The country’s litany of problems appears insurmountable. Galloping food prices, gas explosions, trade union protests, the fertiliser crisis, shortage of milk powder with queues, fuel price hikes, elephant encroachments, shortage of vegetables, a food crisis in the first quarter next year with food production dropping due to fertiliser issues, rising inflation in November at 11.1 per cent – its highest in many years, the dollar shortage crisis and import containers held up in the Colombo Port due to the foreign currency crisis, are among the many issues.

It’s also the year of power cuts. A few weeks back, the Ceylon Electricity Board announced 30-minute power cuts and then a few days later, said they would be discontinued. Then they were re-imposed and lifted again. On Wednesday, the CEB announced power cuts again as the long-standing problem at the Norochcholai power plant has still not been sorted out.

The fuel price hike came as fuel prices have risen to (Brent crude) $74.11 per barrel this month from $50.86 in January 2021. To add to the chaos, Minister Vasudeva Nanayakkara is suggesting a coupon scheme for fuel to restrict purchases per person, another going-back-to-the-1970s kind of decision when shortages were the order of the day and food and foreign exchange were rationed to the people.

In another development, government officials are saying the decision to ban chemical fertiliser was foolhardy and that it was not the President who ordered this but an unnamed official who jumped the gun! Farmers and food producers have to suffer because a so-called official decided to fast-track the shift to organic fertiliser which was slated to take 10 years according to President Gotabaya Rajapaksa’s 2019 election manifesto.

Such is the chaos in a land like no other.

To add to the woes, worker remittances, which the Central Bank is hoping will increase this month with the added bonus of an extra Rs. 10 for each dollar converted to rupees, have been coming down. In October, it fell by a staggering 50 per cent to $317 million from $631million in the same 2020 month, while in November it fell to $271.4 million, a more than 50 per cent drop from $611.7 million recorded in November 2020. So far this year till November, remittances have dropped by 18 per cent.

So what are the positives that have happened in 2021? That we will get the promised $3 billion (loans and credit from China and India) to add to the depleted $1.5 billion foreign reserves and that Sri Lanka will meet its loan repayments without any default?

Another bit of positive news is that earnings from exports recorded the highest monthly export value in history in October 2021 ($1.2 billion, a 40 per cent increase from $854 million recorded in October 2020), while marking the fifth consecutive month of above $1 billion of export earnings.

Oh! What happened to my morning mug of tea? I don’t recall drinking it but saw the empty mug on my table and realised that being a busy morning I may have drunk it in a hurry.

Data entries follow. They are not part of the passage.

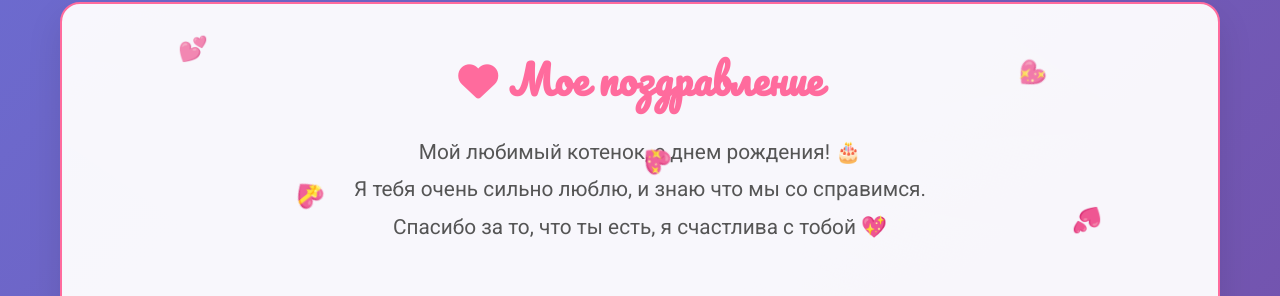
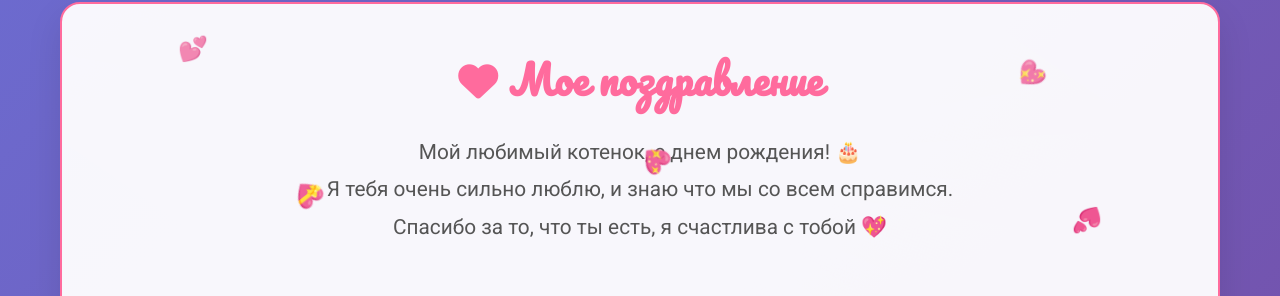
Before and after one commit to myrr75/ilovesasha, a plain HTML site: page index.html in a window 1280 px wide. Shown: the part 1440-1736 px from the top of the page. Drawn offline with Linux system fonts and the light colour scheme.

Commit message:
Update index.html

```diff
--- a/index.html
+++ b/index.html
@@ -142,7 +142,7 @@
                 </h2>
                 <p class="message-text">
                     Мой любимый котенок, с днем рождения! 🎂<br>
-                    Я тебя очень сильно люблю, и знаю что мы со справимся.<br>
+                    Я тебя очень сильно люблю, и знаю что мы со всем справимся.<br>
                     Спасибо за то, что ты есть, я счастлива с тобой 💖
                 </p>
                 <div class="floating-hearts">
```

As Kussi Amma Sera brought in my second mug of tea, saying “aluth avuruddak enawa (a new year is coming)”, I reflected on the hopes of most people that the country’s dollar crisis would come to an end in 2022 and most of the other problems would also be resolved, notwithstanding the COVID-19 pandemic which has drained the lives of many people.

Share This Post


Hitad.lk has you covered with quality used or brand new cars for sale that are budget friendly yet reliable! Now is the time to sell your old ride for something more attractive to today's modern automotive market demands. Browse through our selection of affordable options now on Hitad.lk before deciding on what will work best for you!

Advertising Rates

Please contact the advertising office on 011 - 2479521 for the advertising rates.